Since the communist way of behavior dates from old, from very early a feeling of premonition had emerged long before that something different was in the making, which produced a strong movement of opposition to the new system of coexistence. Rousseau and Saint Simon, on the guard to preserve the established way of co-existence, were among the early defenders of what, later on, Marx turned into a full political and violent activity
The basic principles of socialism run counter to human nature, rendering it unfit as a social system for the new species. Adam Smith already summed it up in his book “The Wealth of Nations” (Chapter X, Part II): “For if all persons in the same kind of work were to receive equal wages, there would be no emulation, and no room left for industry or ingenuity.'“
It was Marx who had clearly recognized collectivism as the old original state of mankind and, thus, most notably noticed the situation developing. His writings headed the main part of the reaction. As he himself lived most of his life from handouts, his automatic reaction was to oppose the new kind of society, which was based on personal property, the right to produce for one’s own well-being and the liberty of peacefully following and attaining one’s own aim through innovating ideas and production.
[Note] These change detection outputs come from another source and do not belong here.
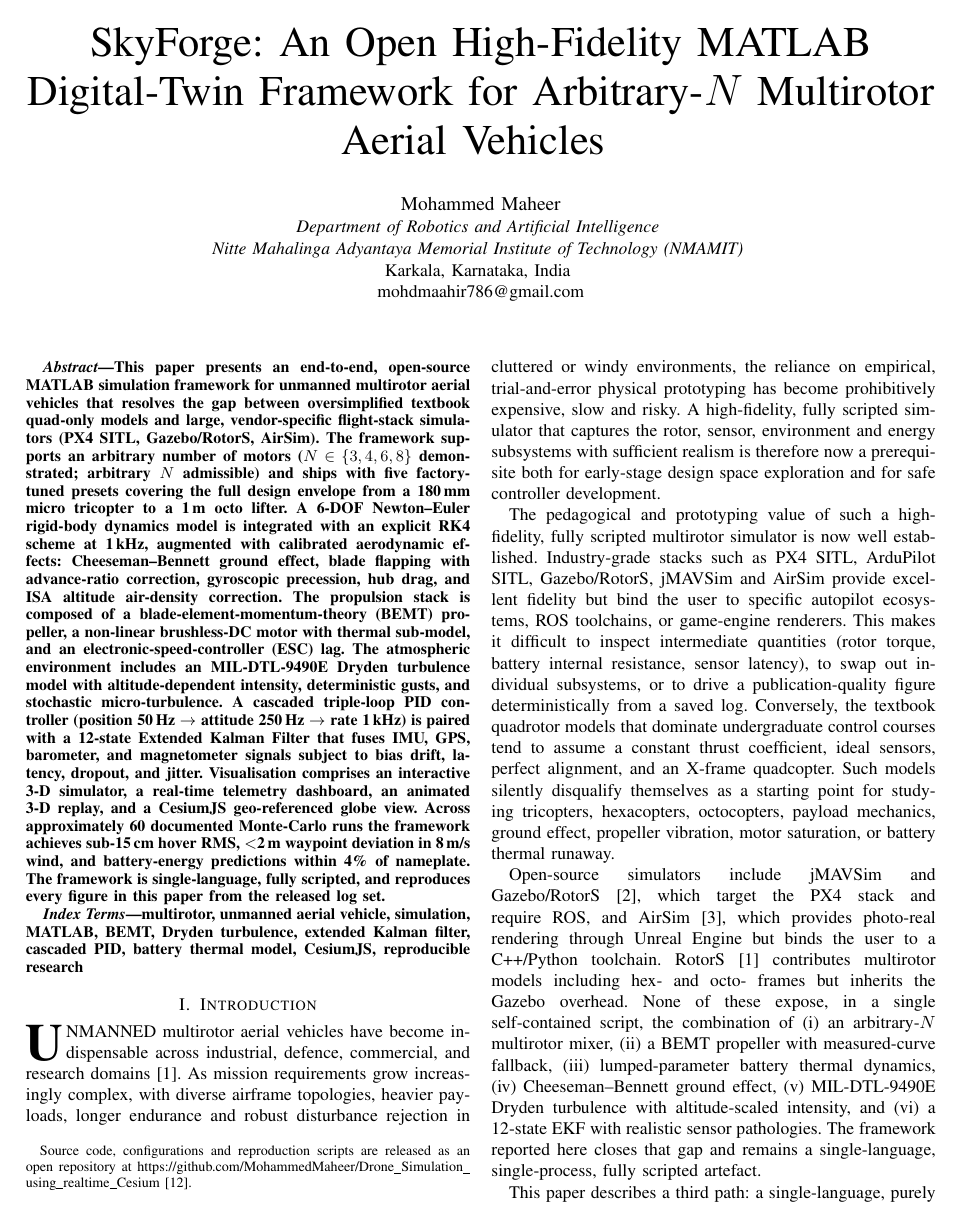
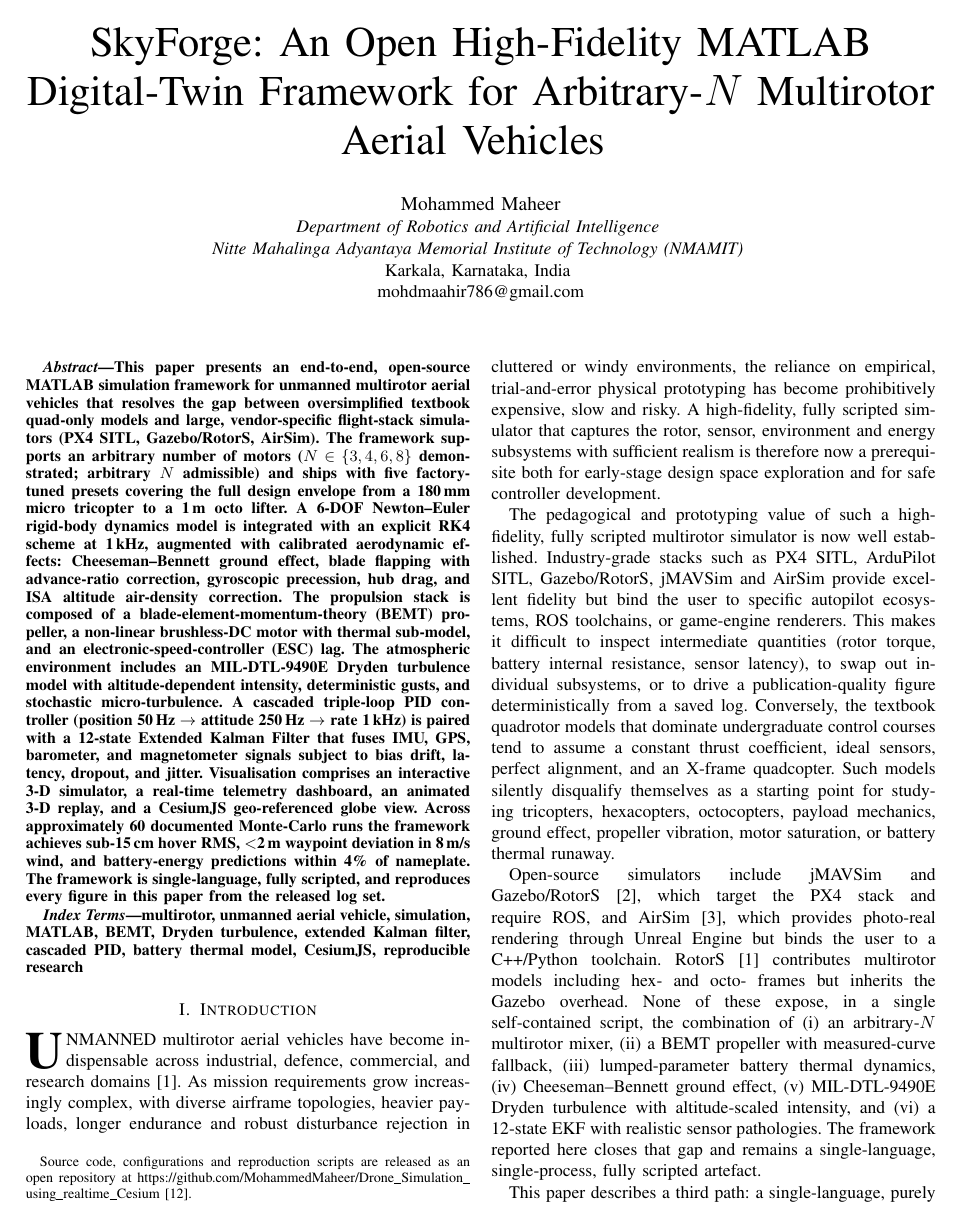
Before and after one commit to MohammedMaheer/Drone_Simulation_using_realtime_Cesium, a LaTeX paper (paper_main.tex): page 1 of 13. Compiled offline with pdfLaTeX.

Commit message:
Switch to flushbottom + drop pagebreak: fill vertical whitespace edge to edge

```diff
--- a/paper_main.tex
+++ b/paper_main.tex
@@ -34,10 +34,11 @@
 \setcounter{bottomnumber}{2}
 \setcounter{totalnumber}{4}
 \setcounter{dbltopnumber}{3}
-% IEEEtran defaults to \raggedbottom for conference papers; keep it
-% so figure-heavy pages do not stretch vertical space and shove
-% floats into awkward positions.
-\raggedbottom
+% Use \flushbottom so the typesetter stretches inter-paragraph and
+% inter-section glue to fill the page exactly to the bottom margin.
+% Without this, IEEEtran conference defaults to \raggedbottom,
+% which leaves visible whitespace at the foot of figure-heavy pages.
+\flushbottom
 % Allow loose word-spacing rather than letting long tokens (file
 % paths, URLs, identifiers with underscores) overshoot the narrow
 % IEEE column. Combined with \path{} this prevents column overlap.
```
Also changed, not shown: paper_main.tex (1 more changed lines).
He wanted to return to the original establishment of communism, which had practically been, throughout history, the general ruling of mankind’s life.
However, as overwhelming, all encompassing and bloody this purpose would become, it couldn’t stop the steady advance of the new system which ensured mankind’s general move toward well-being and its outcome of a notable lengthening of life within an environment of personal success.
Capitalism, as the new system was named, conspicuously by Marx’ own writings, fulfilled the three main liberties:
1) The right to each one’s own life,
2) The freedom to act in one’s own benefit, limited only by the prohibition of initiating an act of violence against another person or persons, and
3) The right to privately own property of any kind, which includes the right to initiate businesses, contract working forces, to own tools of production of any kind and size as well as materials to produce any kind of goods, etc.
Further on Capitalism has its own ways. Its groundbreaking fundamental philosophy, ascertained from the reality of mankind’s characteristic as a thinking being and his requirement to expand his own aims, was deducted by the Jewish-Russian emigrant that called herself Ayn Rand. In addition, its political and economic basis and mechanism had been already developed and structuralized by many further ground-breaking thinkers. With it, Capitalism spread its wings and displayed its full-fledged determination and relentless urgency to encompass the world with the purpose of unfolding its mechanism of productivity and highest well-being to the farthest regions.
Capitalism is, thus, the truly human system, As such, its international triumph is both necessary and unavoidable to insure the survival and expansion of the human species.